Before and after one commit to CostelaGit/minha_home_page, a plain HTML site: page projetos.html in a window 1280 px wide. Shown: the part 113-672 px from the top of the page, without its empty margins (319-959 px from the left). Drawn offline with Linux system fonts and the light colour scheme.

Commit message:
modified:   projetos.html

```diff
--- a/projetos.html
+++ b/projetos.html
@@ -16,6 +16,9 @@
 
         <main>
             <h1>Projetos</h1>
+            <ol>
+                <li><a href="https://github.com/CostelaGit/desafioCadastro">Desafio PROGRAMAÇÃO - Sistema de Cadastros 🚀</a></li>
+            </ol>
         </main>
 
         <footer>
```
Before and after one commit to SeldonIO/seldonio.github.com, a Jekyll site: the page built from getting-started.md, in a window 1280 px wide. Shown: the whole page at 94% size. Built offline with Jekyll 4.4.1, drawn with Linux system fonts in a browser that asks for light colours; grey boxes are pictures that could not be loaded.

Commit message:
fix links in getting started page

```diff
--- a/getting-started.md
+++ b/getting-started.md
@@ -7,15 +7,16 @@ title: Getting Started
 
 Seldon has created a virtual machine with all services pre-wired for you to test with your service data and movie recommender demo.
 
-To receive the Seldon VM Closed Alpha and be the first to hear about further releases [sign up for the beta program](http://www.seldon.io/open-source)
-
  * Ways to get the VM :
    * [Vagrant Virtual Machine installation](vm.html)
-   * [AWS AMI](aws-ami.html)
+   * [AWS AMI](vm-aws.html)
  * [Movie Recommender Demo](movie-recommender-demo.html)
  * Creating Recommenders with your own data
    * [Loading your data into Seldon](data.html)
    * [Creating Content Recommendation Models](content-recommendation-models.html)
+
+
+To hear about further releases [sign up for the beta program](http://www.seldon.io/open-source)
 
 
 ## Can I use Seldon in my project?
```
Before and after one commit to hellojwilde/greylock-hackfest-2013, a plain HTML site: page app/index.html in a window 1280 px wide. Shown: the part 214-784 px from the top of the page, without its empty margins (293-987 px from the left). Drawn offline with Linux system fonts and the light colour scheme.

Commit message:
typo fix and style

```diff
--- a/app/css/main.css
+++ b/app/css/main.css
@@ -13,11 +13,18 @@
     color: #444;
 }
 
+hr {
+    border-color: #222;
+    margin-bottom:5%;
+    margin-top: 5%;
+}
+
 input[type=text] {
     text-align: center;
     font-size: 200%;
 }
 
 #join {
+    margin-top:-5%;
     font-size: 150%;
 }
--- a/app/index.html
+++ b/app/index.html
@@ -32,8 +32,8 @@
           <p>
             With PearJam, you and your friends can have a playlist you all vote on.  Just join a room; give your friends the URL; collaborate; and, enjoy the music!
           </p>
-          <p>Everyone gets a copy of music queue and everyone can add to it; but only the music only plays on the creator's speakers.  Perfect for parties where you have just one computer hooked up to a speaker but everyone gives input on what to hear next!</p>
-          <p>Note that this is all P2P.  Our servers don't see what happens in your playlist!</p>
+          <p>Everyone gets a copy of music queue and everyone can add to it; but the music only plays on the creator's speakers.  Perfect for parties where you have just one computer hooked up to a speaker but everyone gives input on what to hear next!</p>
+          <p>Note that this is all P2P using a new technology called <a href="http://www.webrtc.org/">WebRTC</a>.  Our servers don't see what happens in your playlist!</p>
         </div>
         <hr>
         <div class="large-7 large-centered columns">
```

###

Exercise instructions
Which lines of the records contain "sign"? Show each of them.

Answer to this problem
-To receive the Seldon VM Closed Alpha and be the first to hear about further releases [sign up for the beta program](http://www.seldon.io/open-source)
+To hear about further releases [sign up for the beta program](http://www.seldon.io/open-source)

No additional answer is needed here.